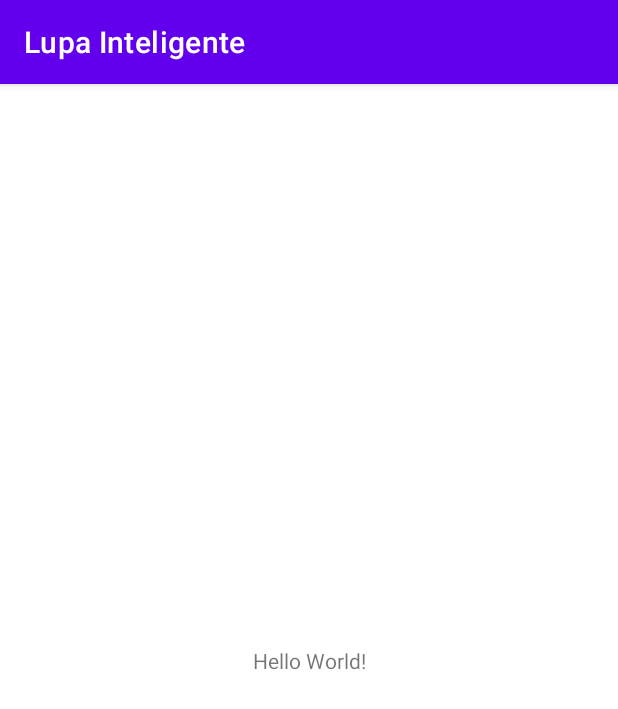
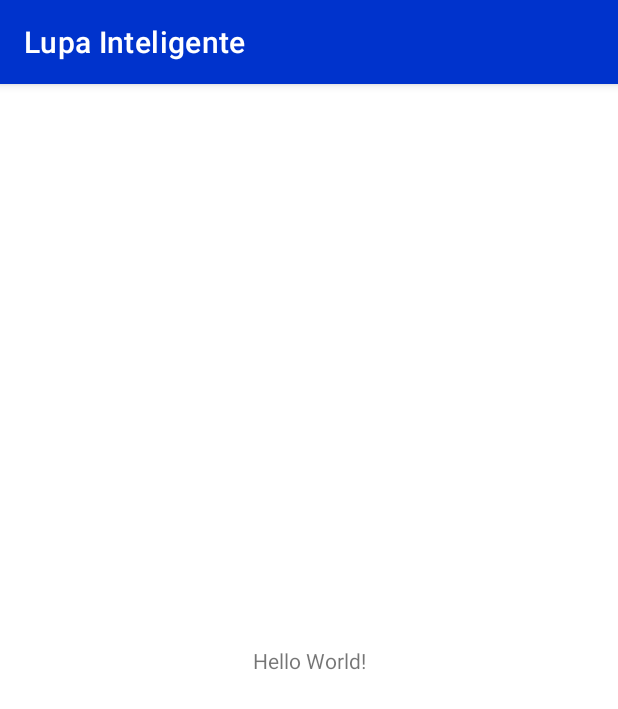
Before and after one commit to emgs0/LupaInteligente, an Android app: the screen it shows after launch (MainActivity), on a phone screen of 412 x 824 dp. Shown: the top 709 px of the screen. Run offline under Robolectric (Android 15) with nearby library versions, the phone set to English and light mode, and no system bars.

Commit message:
temas modificados en cuanto colores

```diff
--- a/app/src/main/res/layout/activity_main.xml
+++ b/app/src/main/res/layout/activity_main.xml
@@ -15,4 +15,6 @@
         app:layout_constraintRight_toRightOf="parent"
         app:layout_constraintTop_toTopOf="parent" />
 
+
+
 </androidx.constraintlayout.widget.ConstraintLayout>
--- a/app/src/main/res/values-night/themes.xml
+++ b/app/src/main/res/values-night/themes.xml
@@ -2,12 +2,12 @@
     <!-- Base application theme. -->
     <style name="Theme.LupaInteligente" parent="Theme.MaterialComponents.DayNight.DarkActionBar">
         <!-- Primary brand color. -->
-        <item name="colorPrimary">@color/purple_200</item>
-        <item name="colorPrimaryVariant">@color/purple_700</item>
+        <item name="colorPrimary">@color/cyan</item>
+        <item name="colorPrimaryVariant">@color/cyan</item>
         <item name="colorOnPrimary">@color/black</item>
         <!-- Secondary brand color. -->
-        <item name="colorSecondary">@color/teal_200</item>
-        <item name="colorSecondaryVariant">@color/teal_200</item>
+        <item name="colorSecondary">@color/cyan</item>
+        <item name="colorSecondaryVariant">@color/cyan</item>
         <item name="colorOnSecondary">@color/black</item>
         <!-- Status bar color. -->
         <item name="android:statusBarColor" tools:targetApi="l">?attr/colorPrimaryVariant</item>
--- a/app/src/main/res/values/colors.xml
+++ b/app/src/main/res/values/colors.xml
@@ -1,10 +1,10 @@
 <?xml version="1.0" encoding="utf-8"?>
 <resources>
-    <color name="purple_200">#FFBB86FC</color>
-    <color name="purple_500">#FF6200EE</color>
-    <color name="purple_700">#FF3700B3</color>
-    <color name="teal_200">#FF03DAC5</color>
-    <color name="teal_700">#FF018786</color>
-    <color name="black">#FF000000</color>
-    <color name="white">#FFFFFFFF</color>
+    <!--color name="purple_200">#FFBB86FC</color-->
+    <color name="blue">#0033cc</color>
+    <!--color name="purple_700">#FF3700B3</color-->
+    <color name="cyan">#73d5c2</color>
+    <!--color name="teal_700">#73d5c2</color-->
+    <color name="black">#333333</color>
+    <color name="white">#d9d9d9</color>
 </resources>
--- a/app/src/main/res/values/themes.xml
+++ b/app/src/main/res/values/themes.xml
@@ -2,12 +2,12 @@
     <!-- Base application theme. -->
     <style name="Theme.LupaInteligente" parent="Theme.MaterialComponents.DayNight.DarkActionBar">
         <!-- Primary brand color. -->
-        <item name="colorPrimary">@color/purple_500</item>
-        <item name="colorPrimaryVariant">@color/purple_700</item>
+        <item name="colorPrimary">@color/blue</item>
+        <item name="colorPrimaryVariant">@color/blue</item>
         <item name="colorOnPrimary">@color/white</item>
         <!-- Secondary brand color. -->
-        <item name="colorSecondary">@color/teal_200</item>
-        <item name="colorSecondaryVariant">@color/teal_700</item>
+        <item name="colorSecondary">@color/cyan</item>
+        <item name="colorSecondaryVariant">@color/cyan</item>
         <item name="colorOnSecondary">@color/black</item>
         <!-- Status bar color. -->
         <item name="android:statusBarColor" tools:targetApi="l">?attr/colorPrimaryVariant</item>
```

EXERCISE DESCRIPTION → Show all lines in the entries above where the string "values" appears.

RESPONSE →
--- a/app/src/main/res/values-night/themes.xml
+++ b/app/src/main/res/values-night/themes.xml
--- a/app/src/main/res/values/colors.xml
+++ b/app/src/main/res/values/colors.xml
--- a/app/src/main/res/values/themes.xml
+++ b/app/src/main/res/values/themes.xml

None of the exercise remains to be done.